2. In another study, researchers found that people who eat eggs every day lower their risk of developing cataracts, also because of the lutein and zeaxanthin in eggs.
3. One egg contains 6 grams of high-quality protein and all 9 essential amino acids.
4. According to a study by the Harvard School of Public Health, there is no significant link between egg consumption and heart disease. In fact, according to one study, regular consumption of eggs may help prevent blood clots, stroke, and heart attacks.
5. They are a good source of choline. One egg yolk has about 300 micrograms of choline. Choline is an important nutrient that helps regulate the brain, nervous system, and cardiovascular system.
6. They contain the right kind of fat. One egg contains just 5 grams of fat and only 1.5 grams of that is saturated fat.
7. New research shows that, contrary to previous belief, moderate consumption of eggs does not have a negative impact on cholesterol. In fact, recent studies have shown that regular consumption of two eggs per day does not affect a person’s lipid profile and may, in fact, improve it. Research suggests that it is saturated fat that raises cholesterol rather than dietary cholesterol.
8. Eggs are one of the only foods that contain naturally occurring vitamin D.
9. Eggs may prevent breast cancer. In one study, women who consumed at least 6 eggs per week lowered their risk of breast cancer by 44%.

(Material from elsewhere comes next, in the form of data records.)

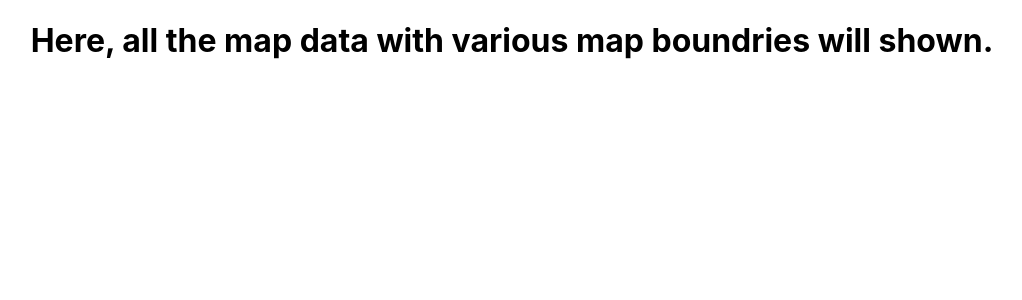
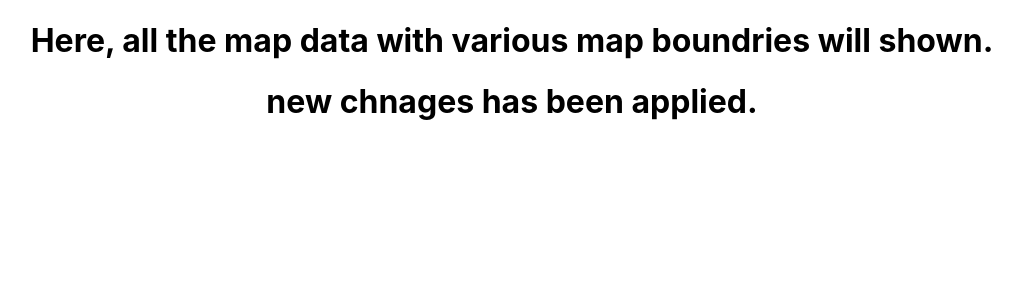
Before and after one commit to bbipl1/GeoPulse-app-v1, a React (Create React App) app: page / in a window 1280 px wide. Shown: the top 300 px of the page, without its empty margins (128-1150 px from the left). Built offline with nearby package versions, Linux system fonts and the light colour scheme.

Commit message:
second commit

```diff
--- a/src/App.js
+++ b/src/App.js
@@ -5,6 +5,7 @@ function App() {
   return (
     <div className="App">
       <h1>Here, all the map data with various map boundries will shown.</h1>
+      <h1>new chnages has been applied.</h1>
     </div>
   );
 }
```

10. Eggs promote healthy hair and nails because of their high sulphur content and wide array of vitamins and minerals. Many people find their hair growing faster after adding eggs to their diet, especially if they were previously deficient in foods containing sulphur or B12.
I also suggest the following articles for more information (and you can always check with your local egg marketing board for information, recipes, nutrional information):
Men’s Health: The Truth About Eggs
Get Cracking: Get Cracking